* [WORK REQUIRED]:
Copies of all lines containing the string "version" are needed from the data below.

===== GIVEN DATA

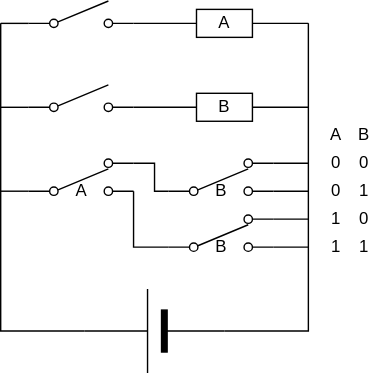
Earlier version of the draw.io export Lab/Computer/RelayComputer/Day3_RelayLogic/img/MUX.dio.svg (amane-uehara/kanade-k-1228.github.io). Source tidied: cells renumbered, new cells last; positions are measured from the earlier drawing's top-left corner, leaving out a move shared by most shapes.
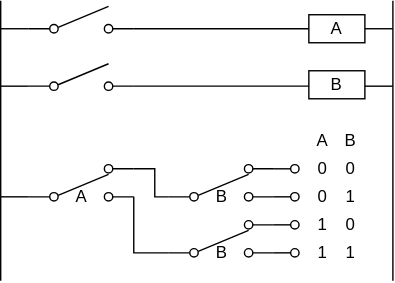
Above is the later version.

What changed in the source:
```diff
@@ -3,33 +3,14 @@
     <mxCell id="0" />
     <mxCell id="1" parent="0" />
     <mxCell id="2" value="A" style="rounded=0;whiteSpace=wrap;html=1;" parent="1" vertex="1">
-      <mxGeometry x="140" y="6" width="40" height="20" as="geometry" />
+      <mxGeometry x="220" y="6" width="40" height="20" as="geometry" />
     </mxCell>
     <mxCell id="3" style="verticalLabelPosition=bottom;shadow=0;dashed=0;align=center;html=1;verticalAlign=top;shape=mxgraph.electrical.electro-mechanical.2-way_switch;direction=east;" parent="1" vertex="1">
       <mxGeometry x="20" y="113" width="75" height="26" as="geometry" />
     </mxCell>
-    <mxCell id="4" style="endArrow=none;html=1;exitX=0;exitY=0.5;exitDx=0;exitDy=0;exitPerimeter=0;rounded=0;" parent="1" edge="1" source="7">
-      <mxGeometry relative="1" as="geometry">
-        <mxPoint x="220" y="16" as="targetPoint" />
-        <Array as="points">
-          <mxPoint x="220" y="236" />
-        </Array>
-      </mxGeometry>
-    </mxCell>
     <mxCell id="5" value="B" style="rounded=0;whiteSpace=wrap;html=1;" parent="1" vertex="1">
-      <mxGeometry x="140" y="66" width="40" height="20" as="geometry" />
+      <mxGeometry x="220" y="46" width="40" height="20" as="geometry" />
     </mxCell>
-    <mxCell id="6" style="endArrow=none;html=1;exitX=1;exitY=0.5;exitDx=0;exitDy=0;exitPerimeter=0;rounded=0;" parent="1" edge="1" source="7">
-      <mxGeometry relative="1" as="geometry">
-        <mxPoint y="16" as="targetPoint" />
-        <Array as="points">
-          <mxPoint y="236" />
-        </Array>
-      </mxGeometry>
-    </mxCell>
-    <mxCell id="7" style="verticalLabelPosition=bottom;shadow=0;dashed=0;align=center;fillColor=#000000;html=1;verticalAlign=top;strokeWidth=1;shape=mxgraph.electrical.miscellaneous.monocell_battery;direction=west;" parent="1" vertex="1">
-      <mxGeometry x="60" y="206" width="100" height="60" as="geometry" />
-    </mxCell>
     <mxCell id="8" value="A" style="text;html=1;strokeColor=none;fillColor=none;align=center;verticalAlign=middle;whiteSpace=wrap;rounded=0;" parent="1" vertex="1">
       <mxGeometry x="48" y="126" width="20" height="20" as="geometry" />
     </mxCell>
@@ -37,37 +18,37 @@
       <mxGeometry x="20" width="75" height="19" as="geometry" />
     </mxCell>
     <mxCell id="10" value="A" style="text;html=1;strokeColor=none;fillColor=none;align=center;verticalAlign=middle;whiteSpace=wrap;rounded=0;" parent="1" vertex="1">
-      <mxGeometry x="230" y="86" width="20" height="20" as="geometry" />
+      <mxGeometry x="220" y="86" width="20" height="20" as="geometry" />
     </mxCell>
     <mxCell id="11" value="B" style="text;html=1;strokeColor=none;fillColor=none;align=center;verticalAlign=middle;whiteSpace=wrap;rounded=0;" parent="1" vertex="1">
-      <mxGeometry x="250" y="86" width="20" height="20" as="geometry" />
+      <mxGeometry x="240" y="86" width="20" height="20" as="geometry" />
     </mxCell>
     <mxCell id="12" value="1" style="text;html=1;strokeColor=none;fillColor=none;align=center;verticalAlign=middle;whiteSpace=wrap;rounded=0;" parent="1" vertex="1">
-      <mxGeometry x="230" y="166" width="20" height="20" as="geometry" />
+      <mxGeometry x="220" y="166" width="20" height="20" as="geometry" />
     </mxCell>
     <mxCell id="13" value="1" style="text;html=1;strokeColor=none;fillColor=none;align=center;verticalAlign=middle;whiteSpace=wrap;rounded=0;" parent="1" vertex="1">
-      <mxGeometry x="250" y="126" width="20" height="20" as="geometry" />
+      <mxGeometry x="240" y="126" width="20" height="20" as="geometry" />
     </mxCell>
     <mxCell id="14" value="0" style="text;html=1;strokeColor=none;fillColor=none;align=center;verticalAlign=middle;whiteSpace=wrap;rounded=0;" parent="1" vertex="1">
-      <mxGeometry x="250" y="146" width="20" height="20" as="geometry" />
+      <mxGeometry x="240" y="146" width="20" height="20" as="geometry" />
     </mxCell>
     <mxCell id="15" value="0" style="text;html=1;strokeColor=none;fillColor=none;align=center;verticalAlign=middle;whiteSpace=wrap;rounded=0;" parent="1" vertex="1">
-      <mxGeometry x="250" y="106" width="20" height="20" as="geometry" />
+      <mxGeometry x="240" y="106" width="20" height="20" as="geometry" />
     </mxCell>
     <mxCell id="16" value="1" style="text;html=1;strokeColor=none;fillColor=none;align=center;verticalAlign=middle;whiteSpace=wrap;rounded=0;" parent="1" vertex="1">
-      <mxGeometry x="250" y="166" width="20" height="20" as="geometry" />
+      <mxGeometry x="240" y="166" width="20" height="20" as="geometry" />
     </mxCell>
     <mxCell id="17" value="1" style="text;html=1;strokeColor=none;fillColor=none;align=center;verticalAlign=middle;whiteSpace=wrap;rounded=0;" parent="1" vertex="1">
-      <mxGeometry x="230" y="146" width="20" height="20" as="geometry" />
+      <mxGeometry x="220" y="146" width="20" height="20" as="geometry" />
     </mxCell>
     <mxCell id="18" value="0" style="text;html=1;strokeColor=none;fillColor=none;align=center;verticalAlign=middle;whiteSpace=wrap;rounded=0;" parent="1" vertex="1">
-      <mxGeometry x="230" y="126" width="20" height="20" as="geometry" />
+      <mxGeometry x="220" y="126" width="20" height="20" as="geometry" />
     </mxCell>
     <mxCell id="19" value="0" style="text;html=1;strokeColor=none;fillColor=none;align=center;verticalAlign=middle;whiteSpace=wrap;rounded=0;" parent="1" vertex="1">
-      <mxGeometry x="230" y="106" width="20" height="20" as="geometry" />
+      <mxGeometry x="220" y="106" width="20" height="20" as="geometry" />
     </mxCell>
     <mxCell id="20" style="verticalLabelPosition=bottom;shadow=0;dashed=0;align=center;html=1;verticalAlign=top;shape=mxgraph.electrical.electro-mechanical.simple_switch;direction=east;" parent="1" vertex="1">
-      <mxGeometry x="20" y="60" width="75" height="19" as="geometry" />
+      <mxGeometry x="20" y="41" width="75" height="19" as="geometry" />
     </mxCell>
     <mxCell id="21" style="verticalLabelPosition=bottom;shadow=0;dashed=0;align=center;html=1;verticalAlign=top;shape=mxgraph.electrical.electro-mechanical.2-way_switch;direction=east;" parent="1" vertex="1">
       <mxGeometry x="120" y="153" width="75" height="26" as="geometry" />
@@ -89,8 +70,8 @@
     </mxCell>
     <mxCell id="26" style="endArrow=none;html=1;" parent="1" edge="1">
       <mxGeometry relative="1" as="geometry">
-        <mxPoint y="76" as="sourcePoint" />
-        <mxPoint x="20" y="76" as="targetPoint" />
+        <mxPoint y="57" as="sourcePoint" />
+        <mxPoint x="20" y="57" as="targetPoint" />
       </mxGeometry>
     </mxCell>
     <mxCell id="27" style="endArrow=none;html=1;" parent="1" edge="1">
@@ -108,10 +89,10 @@
         </Array>
       </mxGeometry>
     </mxCell>
-    <mxCell id="29" style="endArrow=none;html=1;" parent="1" edge="1">
+    <mxCell id="29" style="endArrow=oval;html=1;endFill=0;" parent="1" edge="1">
       <mxGeometry relative="1" as="geometry">
         <mxPoint x="195" y="116" as="sourcePoint" />
-        <mxPoint x="220" y="116" as="targetPoint" />
+        <mxPoint x="210" y="116" as="targetPoint" />
       </mxGeometry>
     </mxCell>
     <mxCell id="30" style="endArrow=none;html=1;rounded=0;" parent="1" edge="1">
@@ -123,47 +104,59 @@
         </Array>
       </mxGeometry>
     </mxCell>
-    <mxCell id="31" style="endArrow=none;html=1;" parent="1" edge="1">
+    <mxCell id="31" style="endArrow=oval;html=1;endFill=0;" parent="1" edge="1">
       <mxGeometry relative="1" as="geometry">
         <mxPoint x="195" y="136" as="sourcePoint" />
-        <mxPoint x="220" y="136" as="targetPoint" />
+        <mxPoint x="210" y="136" as="targetPoint" />
       </mxGeometry>
     </mxCell>
-    <mxCell id="32" style="endArrow=none;html=1;" parent="1" edge="1">
+    <mxCell id="32" style="endArrow=oval;html=1;endFill=0;" parent="1" edge="1">
       <mxGeometry relative="1" as="geometry">
         <mxPoint x="195" y="156" as="sourcePoint" />
-        <mxPoint x="220" y="156" as="targetPoint" />
+        <mxPoint x="210" y="156" as="targetPoint" />
       </mxGeometry>
     </mxCell>
-    <mxCell id="33" style="endArrow=none;html=1;" parent="1" edge="1">
+    <mxCell id="33" style="endArrow=oval;html=1;endFill=0;" parent="1" edge="1">
       <mxGeometry relative="1" as="geometry">
         <mxPoint x="195" y="176" as="sourcePoint" />
-        <mxPoint x="220" y="176" as="targetPoint" />
+        <mxPoint x="210" y="176" as="targetPoint" />
       </mxGeometry>
     </mxCell>
     <mxCell id="34" style="endArrow=none;html=1;" parent="1" edge="1">
       <mxGeometry relative="1" as="geometry">
         <mxPoint x="95" y="16" as="sourcePoint" />
-        <mxPoint x="140" y="16" as="targetPoint" />
+        <mxPoint x="220" y="16" as="targetPoint" />
       </mxGeometry>
     </mxCell>
     <mxCell id="35" style="endArrow=none;html=1;" parent="1" edge="1">
       <mxGeometry relative="1" as="geometry">
-        <mxPoint x="95" y="76" as="sourcePoint" />
-        <mxPoint x="140" y="76" as="targetPoint" />
+        <mxPoint x="95" y="57" as="sourcePoint" />
+        <mxPoint x="220" y="57" as="targetPoint" />
       </mxGeometry>
     </mxCell>
     <mxCell id="36" style="endArrow=none;html=1;" parent="1" edge="1">
       <mxGeometry relative="1" as="geometry">
-        <mxPoint x="180" y="16" as="sourcePoint" />
-        <mxPoint x="220" y="16" as="targetPoint" />
+        <mxPoint x="260" y="16" as="sourcePoint" />
+        <mxPoint x="280" y="16" as="targetPoint" />
       </mxGeometry>
     </mxCell>
     <mxCell id="37" style="endArrow=none;html=1;" parent="1" edge="1">
       <mxGeometry relative="1" as="geometry">
-        <mxPoint x="180" y="76" as="sourcePoint" />
-        <mxPoint x="220" y="76" as="targetPoint" />
+        <mxPoint x="260" y="57" as="sourcePoint" />
+        <mxPoint x="280" y="57" as="targetPoint" />
       </mxGeometry>
     </mxCell>
+    <mxCell id="38" style="endArrow=none;html=1;" parent="1" edge="1">
+      <mxGeometry relative="1" as="geometry">
+        <mxPoint y="196" as="sourcePoint" />
+        <mxPoint y="-4" as="targetPoint" />
+      </mxGeometry>
+    </mxCell>
+    <mxCell id="39" style="endArrow=none;html=1;" parent="1" edge="1">
+      <mxGeometry relative="1" as="geometry">
+        <mxPoint x="280" y="196" as="sourcePoint" />
+        <mxPoint x="280" y="-4" as="targetPoint" />
+      </mxGeometry>
+    </mxCell>
   </root>
 </mxGraphModel>
```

==========

* [RESPONSE TO THE TASK]:
Earlier version of the draw.io export Lab/Computer/RelayComputer/Day3_RelayLogic/img/MUX.dio.svg (amane-uehara/kanade-k-1228.github.io). Source tidied: cells renumbered, new cells last; positions are measured from the earlier drawing's top-left corner, leaving out a move shared by most shapes.
Above is the later version.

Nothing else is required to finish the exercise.